A few years ago when I was a new parishioner at a big church, I grew incredibly frustrated at the slow or non-existent response to my e-mails and offers to help. I was studying theology, passionate about church in the changing religious landscape and home with two little kids. I had time on my hands and pent up vision and energy. I know that the pastors were insanely busy but they also missed gaining a very willing volunteer. I ended up putting that energy into graduate studies and becoming a pastor myself.
Now, I am on the other end. I receive a lot of emails and requests for my attention. I have many balls in the air at one time and sometimes one or two require more focused attention than the others, meaning I need to put off responding to others.
However, my experience haunts me. I know what it’s like to be waiting for an e-mail from someone in an influential position, and even though you may know how busy they are, it hurts when your deep concern isn’t on the top of the list. So, I do my very best to respond quickly and if I don’t, to apologize for my delayed response.
My friend Ken Evers-Hood has done some fascinating research connecting game theory with church leadership.
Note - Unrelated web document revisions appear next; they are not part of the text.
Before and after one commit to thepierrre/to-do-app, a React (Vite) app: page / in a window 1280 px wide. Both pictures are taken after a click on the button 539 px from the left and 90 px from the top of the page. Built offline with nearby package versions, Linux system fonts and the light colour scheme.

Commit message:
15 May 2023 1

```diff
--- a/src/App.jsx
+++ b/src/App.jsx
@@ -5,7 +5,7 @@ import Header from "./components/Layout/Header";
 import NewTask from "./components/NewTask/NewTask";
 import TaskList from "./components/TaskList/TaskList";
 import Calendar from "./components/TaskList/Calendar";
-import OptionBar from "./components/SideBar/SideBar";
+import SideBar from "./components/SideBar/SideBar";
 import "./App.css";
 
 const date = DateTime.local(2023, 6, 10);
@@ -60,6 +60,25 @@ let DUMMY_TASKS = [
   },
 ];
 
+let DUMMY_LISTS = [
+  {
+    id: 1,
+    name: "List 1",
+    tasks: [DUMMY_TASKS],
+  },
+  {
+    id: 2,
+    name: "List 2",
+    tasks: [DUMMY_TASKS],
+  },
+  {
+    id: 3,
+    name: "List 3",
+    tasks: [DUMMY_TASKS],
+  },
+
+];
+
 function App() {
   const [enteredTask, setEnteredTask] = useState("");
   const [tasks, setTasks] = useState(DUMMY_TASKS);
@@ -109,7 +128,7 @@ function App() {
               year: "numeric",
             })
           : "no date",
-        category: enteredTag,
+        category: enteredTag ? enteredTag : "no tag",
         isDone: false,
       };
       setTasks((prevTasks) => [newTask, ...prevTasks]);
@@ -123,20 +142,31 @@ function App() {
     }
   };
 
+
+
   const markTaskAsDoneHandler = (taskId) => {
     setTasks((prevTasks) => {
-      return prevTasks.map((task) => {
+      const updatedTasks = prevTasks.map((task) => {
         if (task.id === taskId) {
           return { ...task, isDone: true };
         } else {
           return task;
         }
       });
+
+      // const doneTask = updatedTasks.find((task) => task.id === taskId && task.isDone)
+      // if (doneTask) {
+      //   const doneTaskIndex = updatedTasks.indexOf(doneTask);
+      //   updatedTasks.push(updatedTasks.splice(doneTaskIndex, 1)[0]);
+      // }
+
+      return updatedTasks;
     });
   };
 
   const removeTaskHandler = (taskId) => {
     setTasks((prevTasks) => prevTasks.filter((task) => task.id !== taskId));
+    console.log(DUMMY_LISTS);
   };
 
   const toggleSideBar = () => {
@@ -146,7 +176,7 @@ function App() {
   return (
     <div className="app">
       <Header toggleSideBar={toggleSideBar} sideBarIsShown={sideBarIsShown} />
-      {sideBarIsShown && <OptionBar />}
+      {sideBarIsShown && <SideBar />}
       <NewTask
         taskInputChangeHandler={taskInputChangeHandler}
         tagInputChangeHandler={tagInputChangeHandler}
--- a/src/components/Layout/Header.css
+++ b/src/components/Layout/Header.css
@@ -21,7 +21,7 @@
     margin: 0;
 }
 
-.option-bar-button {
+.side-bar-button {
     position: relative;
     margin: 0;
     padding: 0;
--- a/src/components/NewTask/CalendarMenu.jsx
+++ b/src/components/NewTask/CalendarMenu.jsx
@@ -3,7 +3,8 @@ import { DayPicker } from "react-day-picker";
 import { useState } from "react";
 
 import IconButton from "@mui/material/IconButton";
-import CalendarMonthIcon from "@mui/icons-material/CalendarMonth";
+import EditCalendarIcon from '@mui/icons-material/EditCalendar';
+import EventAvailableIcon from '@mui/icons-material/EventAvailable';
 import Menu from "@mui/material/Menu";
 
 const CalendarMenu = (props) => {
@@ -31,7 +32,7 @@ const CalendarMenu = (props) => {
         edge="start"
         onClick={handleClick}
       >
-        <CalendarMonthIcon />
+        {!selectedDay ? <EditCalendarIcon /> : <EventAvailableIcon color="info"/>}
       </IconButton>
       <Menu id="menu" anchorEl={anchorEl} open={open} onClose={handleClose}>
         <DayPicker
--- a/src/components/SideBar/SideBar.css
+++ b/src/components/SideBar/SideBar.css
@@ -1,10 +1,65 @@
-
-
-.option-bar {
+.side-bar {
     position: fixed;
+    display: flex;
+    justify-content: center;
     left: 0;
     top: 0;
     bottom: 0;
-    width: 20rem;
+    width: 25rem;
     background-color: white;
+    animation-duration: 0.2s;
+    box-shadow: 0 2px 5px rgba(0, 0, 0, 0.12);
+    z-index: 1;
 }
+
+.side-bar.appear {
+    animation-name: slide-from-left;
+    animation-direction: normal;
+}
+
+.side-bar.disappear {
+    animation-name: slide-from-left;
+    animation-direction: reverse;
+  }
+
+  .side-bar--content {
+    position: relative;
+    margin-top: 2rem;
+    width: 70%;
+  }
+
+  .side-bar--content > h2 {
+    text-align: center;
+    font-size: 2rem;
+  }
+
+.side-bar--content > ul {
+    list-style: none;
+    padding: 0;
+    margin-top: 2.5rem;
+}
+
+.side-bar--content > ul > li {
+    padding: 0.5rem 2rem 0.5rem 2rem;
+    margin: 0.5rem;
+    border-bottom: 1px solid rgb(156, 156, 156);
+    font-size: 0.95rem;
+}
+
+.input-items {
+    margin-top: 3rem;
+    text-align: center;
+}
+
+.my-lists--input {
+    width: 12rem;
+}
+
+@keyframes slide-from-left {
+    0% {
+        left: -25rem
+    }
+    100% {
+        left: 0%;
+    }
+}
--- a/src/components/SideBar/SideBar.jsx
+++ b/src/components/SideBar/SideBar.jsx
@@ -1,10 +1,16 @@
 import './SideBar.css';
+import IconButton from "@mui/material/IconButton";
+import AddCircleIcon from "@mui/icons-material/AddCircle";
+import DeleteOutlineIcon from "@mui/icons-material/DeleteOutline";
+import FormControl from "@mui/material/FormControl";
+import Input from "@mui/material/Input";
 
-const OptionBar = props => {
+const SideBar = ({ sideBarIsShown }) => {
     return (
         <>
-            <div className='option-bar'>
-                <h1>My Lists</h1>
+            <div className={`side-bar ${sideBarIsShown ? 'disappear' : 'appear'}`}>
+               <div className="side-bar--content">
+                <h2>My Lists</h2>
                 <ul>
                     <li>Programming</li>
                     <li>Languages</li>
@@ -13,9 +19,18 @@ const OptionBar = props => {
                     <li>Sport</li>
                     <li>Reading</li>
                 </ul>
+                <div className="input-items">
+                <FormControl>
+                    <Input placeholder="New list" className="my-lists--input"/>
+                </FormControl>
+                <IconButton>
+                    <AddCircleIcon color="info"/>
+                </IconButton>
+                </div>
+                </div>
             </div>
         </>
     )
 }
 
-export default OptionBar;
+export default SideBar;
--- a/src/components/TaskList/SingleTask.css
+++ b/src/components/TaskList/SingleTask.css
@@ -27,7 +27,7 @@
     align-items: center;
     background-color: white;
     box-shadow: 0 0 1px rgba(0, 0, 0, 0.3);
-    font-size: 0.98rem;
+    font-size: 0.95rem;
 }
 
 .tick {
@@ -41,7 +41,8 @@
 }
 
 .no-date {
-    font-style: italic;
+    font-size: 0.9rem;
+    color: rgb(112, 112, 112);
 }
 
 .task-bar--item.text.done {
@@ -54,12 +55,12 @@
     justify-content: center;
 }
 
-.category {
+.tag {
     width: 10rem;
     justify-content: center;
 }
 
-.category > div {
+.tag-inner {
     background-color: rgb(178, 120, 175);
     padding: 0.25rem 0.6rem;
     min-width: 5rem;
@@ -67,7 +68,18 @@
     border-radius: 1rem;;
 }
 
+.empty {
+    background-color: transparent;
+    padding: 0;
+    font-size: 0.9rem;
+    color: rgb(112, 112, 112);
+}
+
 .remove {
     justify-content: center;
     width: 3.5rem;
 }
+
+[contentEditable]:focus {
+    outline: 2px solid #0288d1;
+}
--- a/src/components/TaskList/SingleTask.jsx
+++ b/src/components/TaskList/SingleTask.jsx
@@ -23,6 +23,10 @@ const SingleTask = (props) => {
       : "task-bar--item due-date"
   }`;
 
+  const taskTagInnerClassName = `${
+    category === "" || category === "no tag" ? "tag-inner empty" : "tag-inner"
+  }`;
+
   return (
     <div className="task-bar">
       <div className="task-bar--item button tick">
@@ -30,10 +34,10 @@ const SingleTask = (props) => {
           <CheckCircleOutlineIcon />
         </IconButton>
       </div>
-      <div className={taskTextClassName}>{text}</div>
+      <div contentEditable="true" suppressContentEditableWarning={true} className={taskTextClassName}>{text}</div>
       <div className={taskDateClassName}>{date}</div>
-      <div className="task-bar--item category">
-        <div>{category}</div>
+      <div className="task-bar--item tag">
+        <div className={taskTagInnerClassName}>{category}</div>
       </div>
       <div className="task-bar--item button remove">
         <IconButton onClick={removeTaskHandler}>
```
One thing that he found is that how leadership rewards and punishes behavior is correlated to church growth. He says,
What is absolutely clear from this study is that leaders should reflect consciously on the ways they reward and punish the people around them. Church leaders’ rewarding behavior is usually pretty obvious — public thank-yous, for instance. But we may not realize the subtle, unhealthy ways we punish one another — being slow to respond to emails or voice mails, using “distancing” body language in meetings, sitting apart from people we wish to discourage.
I was taken with what Ken calls the “subtle, unhealthy ways we punish one another.” Those can be more powerful than the more obvious rewards in a community. As an introvert, this has been a growing edge, but I have learned that timely response, listening and initiating connection makes a huge difference. Taking the time to write a note, invite someone for coffee, or letting others know you see them goes a long way to helping people feel safe, seen and important. It increases participation and ownership in the work of the community and gives feet and fuel to the passions of others.
Most leaders don’t want to think of themselves as a person of power. However, the leaders that don’t acknowledge their power use it irresponsibly. They either lord it over everyone while claiming they have no power which makes it difficult to name how they may be abusing their power. Or they shrink back from response because they truly don’t believe they can make a difference and leave others around them unsure and guessing. Or they vacillate between the two responses which breeds resentment.
Leadership is a sacred gift that none of us deserve. However, ambivalence about it serves no one but ourselves. When we find ourselves in leadership, it requires faithful, intentional care and investment to bless those who we lead and help them to find who they are called to be.
To read more about Ken’s research, go here and let this article lead you to some of his other insightful writing.